dinobatfanProfessional General Artist
Wow! This is excellent! :D Grand artistry here! :D
Ashere's avatar
AshereHobbyist Traditional Artist
Thank you very much! I'm glad you like it.
dinobatfan's avatar
dinobatfanProfessional General Artist
You're quite welcome. :)
JWArtwork's avatar
JWArtworkHobbyist Digital Artist
Great pose! :nod:
julius2611's avatar
julius2611Professional General Artist
awesome representation of this species!!!!! this is one of my favorites marine reptiles, and i love the way u draw it!!!
geekspace's avatar
Loving the elegant, solid curve of that neck. Given that these critters don't exactly look built for speed or self-defense, I have to wonder how they kept off the mosasaurs' menu (well, often enough to perpetuate, anyhow). Kelp beds? Regions too shallow for Tylosaurus & its ilk to easily maneuver? Bit of a head-scratcher, that.
Ashere's avatar
AshereHobbyist Traditional Artist
I've wondered that myself. I think when they got to be fully grown they were just too damn big for anything but a Tylosaur to really deal with effectively. Maybe they schooled in addition to kelp beds and shallow waters? The image of an elasmosaur hanging suspended in a kelp forest is a pretty evocative one; it might be worth illustrating.

Also, it's worth keeping in mind that while a marine predator can often tackle something larger then it is, they generally don't. It's less trouble.
geekspace's avatar

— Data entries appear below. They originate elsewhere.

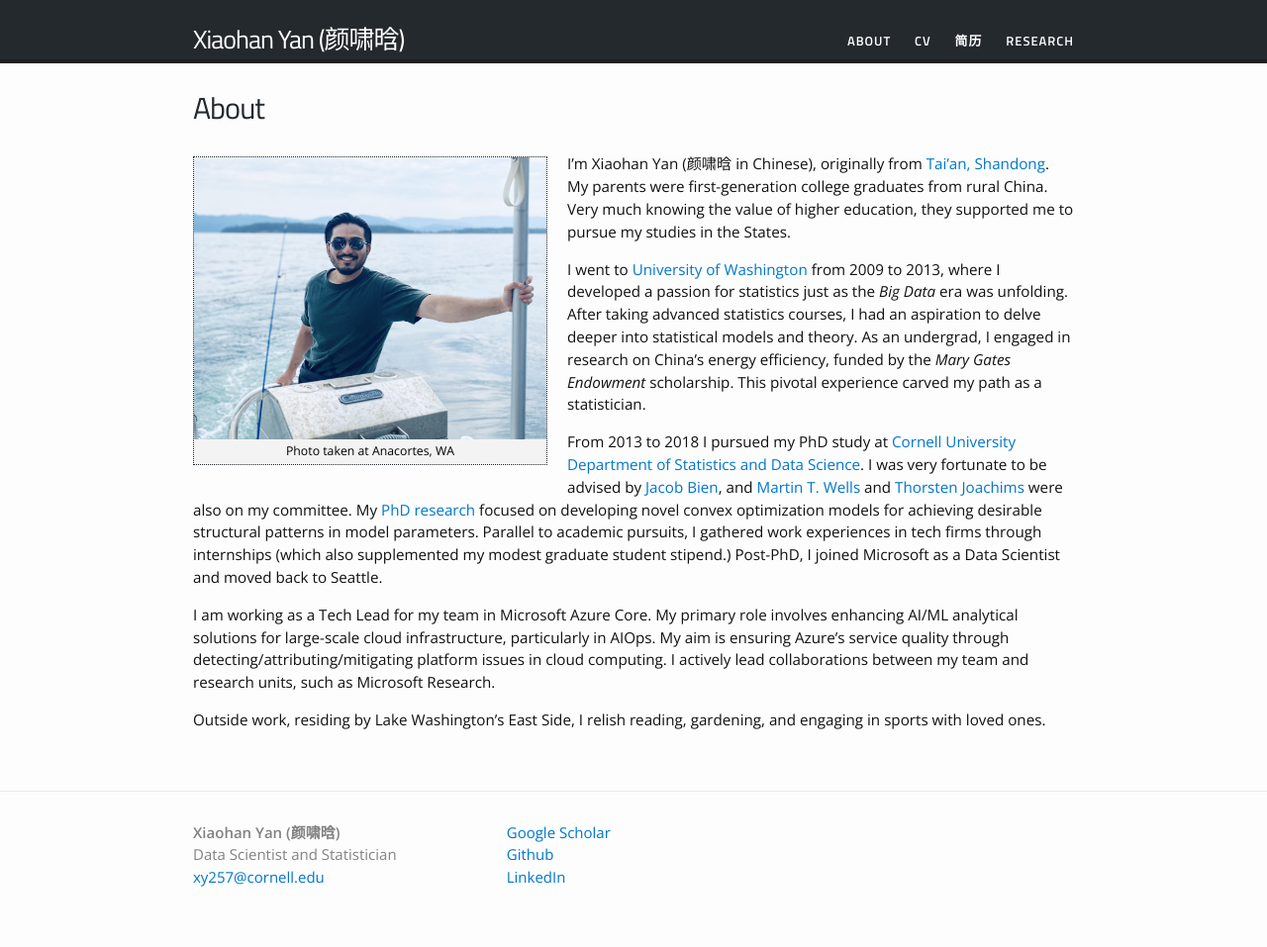
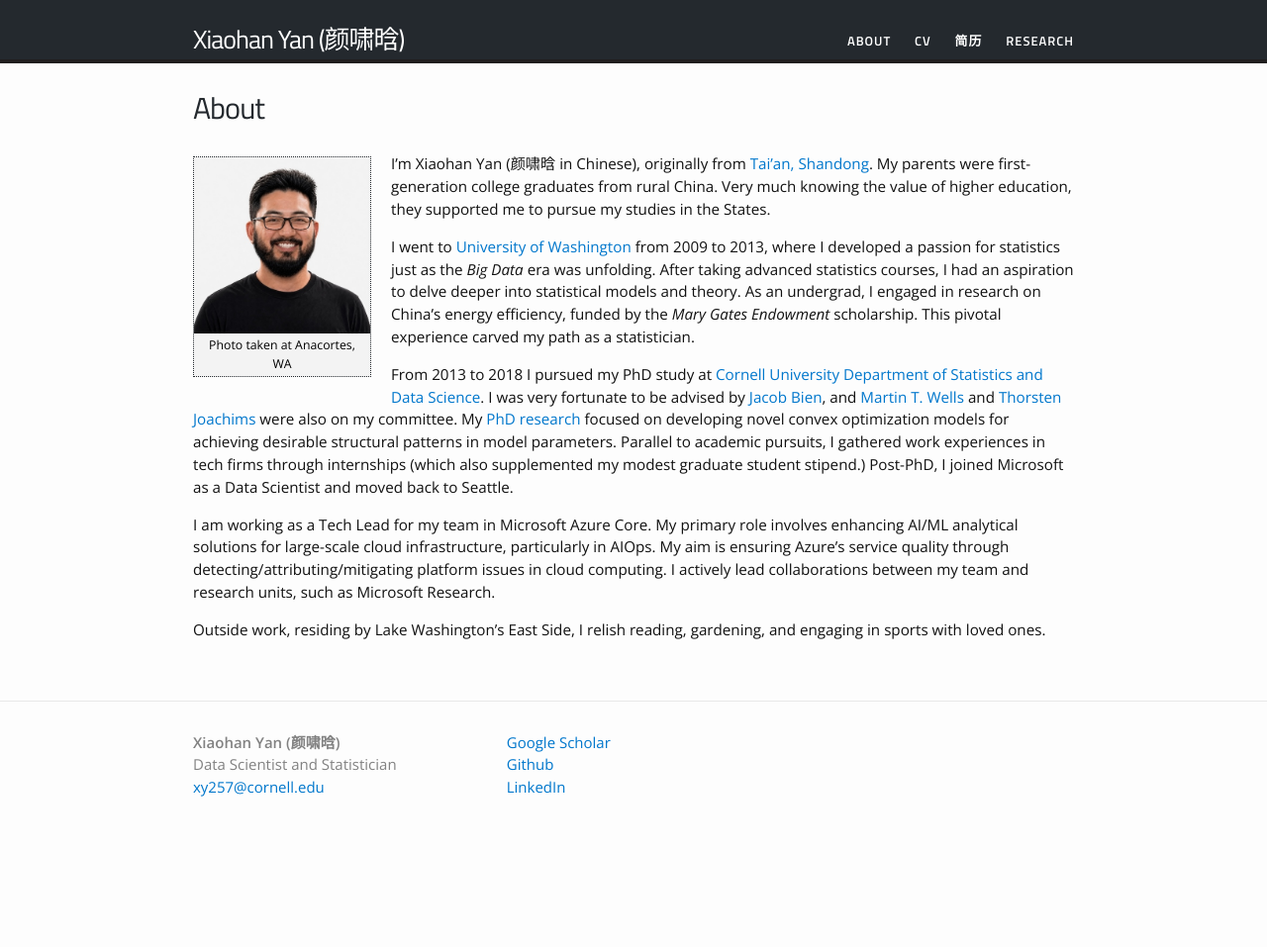
Before and after one commit to yanxht/yanxht.github.io, a Jekyll site: the page built from about.md, in a window 1280 px wide. Shown: the whole page at 99% size. Built offline with Jekyll 4.4.1, drawn with Linux system fonts in a browser that asks for light colours; after the commit the page ends 900 px from its top, so only the background shows below that.

Commit message:
time to update portrait

```diff
--- a/about.md
+++ b/about.md
@@ -7,7 +7,7 @@
 <!---{% include image_caption.html url="/images/portrait_2013.jpeg" caption="Me starting PhD in 2013" width_perc=20 align="right" %}--->
 <!---{% include image_caption.html url="/images/portrait_2015.jpg" caption="Photo taken during PhD at Cornell" width_perc=30 align="right" %}--->
 <!---{% include image_caption.html url="/images/portrait_2022.jpg" caption="Photo taken in 2022" width_perc=30 align="left" %}--->
-{% include image_caption.html url="/images/portrait_2024.jpg" caption="Photo taken at Anacortes, WA" width_perc=40 align="left" %}
+{% include image_caption.html url="/images/portrait_2026.jpeg" caption="Photo taken at Anacortes, WA" width_perc=20 align="left" %}
 
 I'm Xiaohan Yan (颜啸晗 in Chinese), originally from [Tai'an, Shandong](https://en.wikipedia.org/wiki/Tai%27an). My parents were first-generation college graduates from rural China. Very much knowing the value of higher education, they supported me to pursue my studies in the States.
 
```
Also changed, not shown: images/portrait_2026.jpeg (added).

Conservation of energy for two or three-bite prey seems like a valid reason for the middle/bantamweight hunters to bother something else. Didn't even think of schooling, so good call there. I could easily imagine earlier/smaller plesiosaurs & elasmosaur young making use of kelp cover as well.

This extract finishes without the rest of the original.